> [Version difference data]:
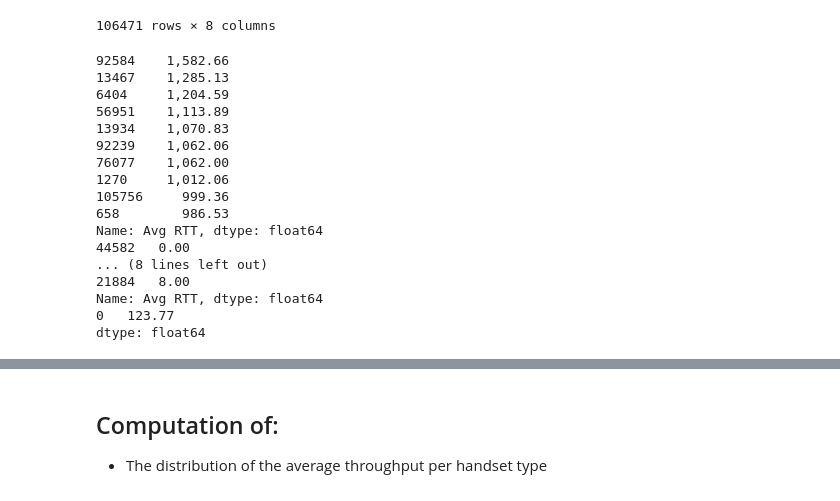
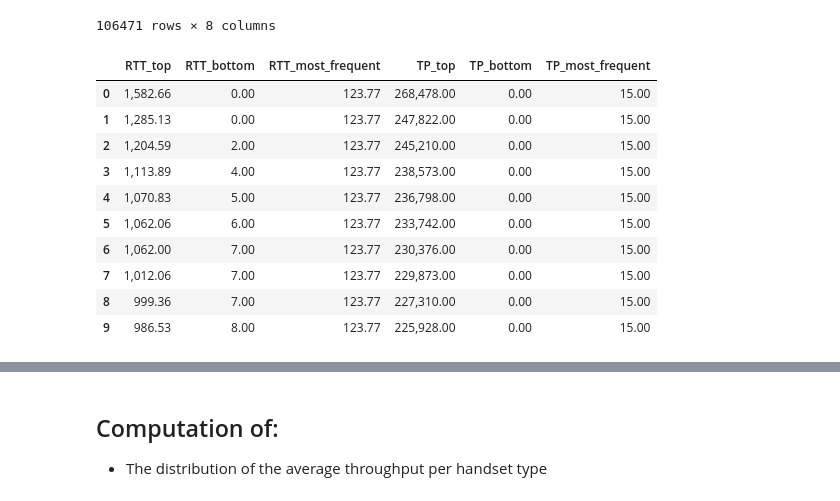
Before and after one commit to Josias-Ounsinli/Week-1-Project, a Jupyter notebook: notebooks/Experience Analytics.ipynb, the cells around one changed output, grey strips where cells are left out. Cells and saved outputs as stored; diff of their text form; code cells hidden in the pictures.

```diff
--- a/notebooks/Experience Analytics.ipynb
+++ b/notebooks/Experience Analytics.ipynb
@@ -188,24 +188,23 @@ TP_top = TP_values[:10]
 TP_bottom = (dfExp_agg['Avg Bearer TP'].sort_values(ascending=True))[:10]
 TP_most_frequent = TP_values.mode()
 # %%
-print(RTT_top)
-print(RTT_bottom)
-print(RTT_most_frequent)
+Top_Exp_metrics_values = pd.DataFrame(columns=['RTT_top', 'RTT_bottom', 'RTT_most_frequent', 'TP_top', 'TP_bottom', 'TP_most_frequent'])
+Top_Exp_metrics_values['RTT_top'] = list(RTT_top)
+Top_Exp_metrics_values['RTT_bottom'] = list(RTT_bottom)
+Top_Exp_metrics_values['RTT_most_frequent'] = list(RTT_most_frequent)*10
+Top_Exp_metrics_values['TP_top'] = list(TP_top)
+Top_Exp_metrics_values['TP_bottom'] = list(TP_bottom)
+Top_Exp_metrics_values['TP_most_frequent'] = list(TP_most_frequent)*10
+Top_Exp_metrics_values
 # %% [output]
-92584    1,582.66
-13467    1,285.13
-6404     1,204.59
-56951    1,113.89
-13934    1,070.83
-92239    1,062.06
-76077    1,062.00
-1270     1,012.06
-105756     999.36
-658        986.53
-Name: Avg RTT, dtype: float64
-44582   0.00
-... (8 lines left out)
-21884   8.00
-Name: Avg RTT, dtype: float64
-0   123.77
-dtype: float64
+|  | RTT_top | RTT_bottom | RTT_most_frequent | TP_top | TP_bottom | TP_most_frequent |
+| 0 | 1,582.66 | 0.00 | 123.77 | 268,478.00 | 0.00 | 15.00 |
+| 1 | 1,285.13 | 0.00 | 123.77 | 247,822.00 | 0.00 | 15.00 |
+| 2 | 1,204.59 | 2.00 | 123.77 | 245,210.00 | 0.00 | 15.00 |
+| 3 | 1,113.89 | 4.00 | 123.77 | 238,573.00 | 0.00 | 15.00 |
+| 4 | 1,070.83 | 5.00 | 123.77 | 236,798.00 | 0.00 | 15.00 |
+| 5 | 1,062.06 | 6.00 | 123.77 | 233,742.00 | 0.00 | 15.00 |
+| 6 | 1,062.00 | 7.00 | 123.77 | 230,376.00 | 0.00 | 15.00 |
+| 7 | 1,012.06 | 7.00 | 123.77 | 229,873.00 | 0.00 | 15.00 |
+| 8 | 999.36 | 7.00 | 123.77 | 227,310.00 | 0.00 | 15.00 |
+| 9 | 986.53 | 8.00 | 123.77 | 225,928.00 | 0.00 | 15.00 |
```
Also changed, not shown: parts of 9 cells of this notebook.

> [Work order]: Each record is to be copied word for word, with no images carried over.

> [Answer below]:
Before and after one commit to Josias-Ounsinli/Week-1-Project, a Jupyter notebook: notebooks/Experience Analytics.ipynb, the cells around one changed output, grey strips where cells are left out. Cells and saved outputs as stored; diff of their text form; code cells hidden in the pictures.

```diff
--- a/notebooks/Experience Analytics.ipynb
+++ b/notebooks/Experience Analytics.ipynb
@@ -188,24 +188,23 @@ TP_top = TP_values[:10]
 TP_bottom = (dfExp_agg['Avg Bearer TP'].sort_values(ascending=True))[:10]
 TP_most_frequent = TP_values.mode()
 # %%
-print(RTT_top)
-print(RTT_bottom)
-print(RTT_most_frequent)
+Top_Exp_metrics_values = pd.DataFrame(columns=['RTT_top', 'RTT_bottom', 'RTT_most_frequent', 'TP_top', 'TP_bottom', 'TP_most_frequent'])
+Top_Exp_metrics_values['RTT_top'] = list(RTT_top)
+Top_Exp_metrics_values['RTT_bottom'] = list(RTT_bottom)
+Top_Exp_metrics_values['RTT_most_frequent'] = list(RTT_most_frequent)*10
+Top_Exp_metrics_values['TP_top'] = list(TP_top)
+Top_Exp_metrics_values['TP_bottom'] = list(TP_bottom)
+Top_Exp_metrics_values['TP_most_frequent'] = list(TP_most_frequent)*10
+Top_Exp_metrics_values
 # %% [output]
-92584    1,582.66
-13467    1,285.13
-6404     1,204.59
-56951    1,113.89
-13934    1,070.83
-92239    1,062.06
-76077    1,062.00
-1270     1,012.06
-105756     999.36
-658        986.53
-Name: Avg RTT, dtype: float64
-44582   0.00
-... (8 lines left out)
-21884   8.00
-Name: Avg RTT, dtype: float64
-0   123.77
-dtype: float64
+|  | RTT_top | RTT_bottom | RTT_most_frequent | TP_top | TP_bottom | TP_most_frequent |
+| 0 | 1,582.66 | 0.00 | 123.77 | 268,478.00 | 0.00 | 15.00 |
+| 1 | 1,285.13 | 0.00 | 123.77 | 247,822.00 | 0.00 | 15.00 |
+| 2 | 1,204.59 | 2.00 | 123.77 | 245,210.00 | 0.00 | 15.00 |
+| 3 | 1,113.89 | 4.00 | 123.77 | 238,573.00 | 0.00 | 15.00 |
+| 4 | 1,070.83 | 5.00 | 123.77 | 236,798.00 | 0.00 | 15.00 |
+| 5 | 1,062.06 | 6.00 | 123.77 | 233,742.00 | 0.00 | 15.00 |
+| 6 | 1,062.00 | 7.00 | 123.77 | 230,376.00 | 0.00 | 15.00 |
+| 7 | 1,012.06 | 7.00 | 123.77 | 229,873.00 | 0.00 | 15.00 |
+| 8 | 999.36 | 7.00 | 123.77 | 227,310.00 | 0.00 | 15.00 |
+| 9 | 986.53 | 8.00 | 123.77 | 225,928.00 | 0.00 | 15.00 |
```
Also changed, not shown: parts of 9 cells of this notebook.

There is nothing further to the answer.